- [Your task] Go line by line through the entries below and copy those containing the string "itemCtrl".

*** Source records Section Begins ***

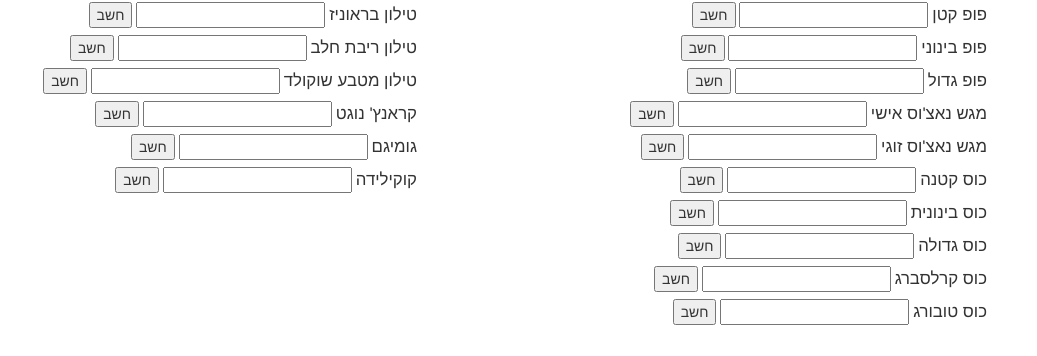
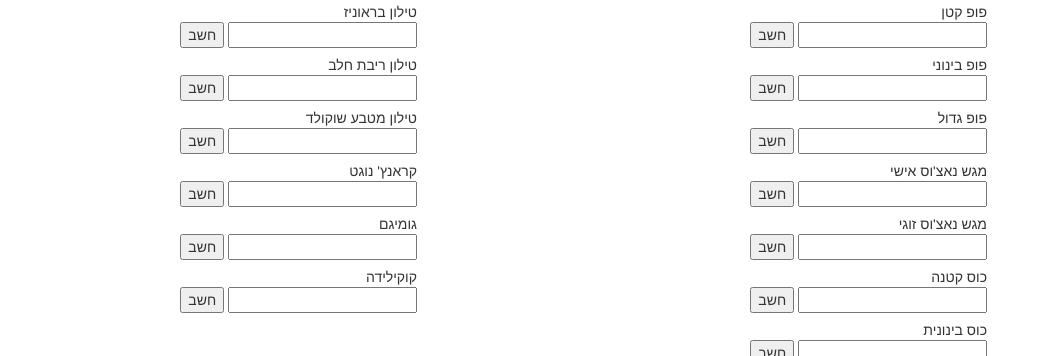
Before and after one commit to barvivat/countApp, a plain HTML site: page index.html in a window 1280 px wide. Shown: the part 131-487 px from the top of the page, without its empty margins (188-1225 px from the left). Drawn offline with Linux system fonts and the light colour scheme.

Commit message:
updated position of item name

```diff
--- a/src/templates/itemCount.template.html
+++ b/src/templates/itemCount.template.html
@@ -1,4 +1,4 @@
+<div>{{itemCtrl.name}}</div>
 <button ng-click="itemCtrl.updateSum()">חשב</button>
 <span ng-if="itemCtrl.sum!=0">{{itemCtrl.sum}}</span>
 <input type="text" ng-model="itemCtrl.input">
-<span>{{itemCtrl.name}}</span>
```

*** Source records Section Ends ***

- [Solution]
+<div>{{itemCtrl.name}}</div>
 <button ng-click="itemCtrl.updateSum()">חשב</button>
 <span ng-if="itemCtrl.sum!=0">{{itemCtrl.sum}}</span>
 <input type="text" ng-model="itemCtrl.input">
-<span>{{itemCtrl.name}}</span>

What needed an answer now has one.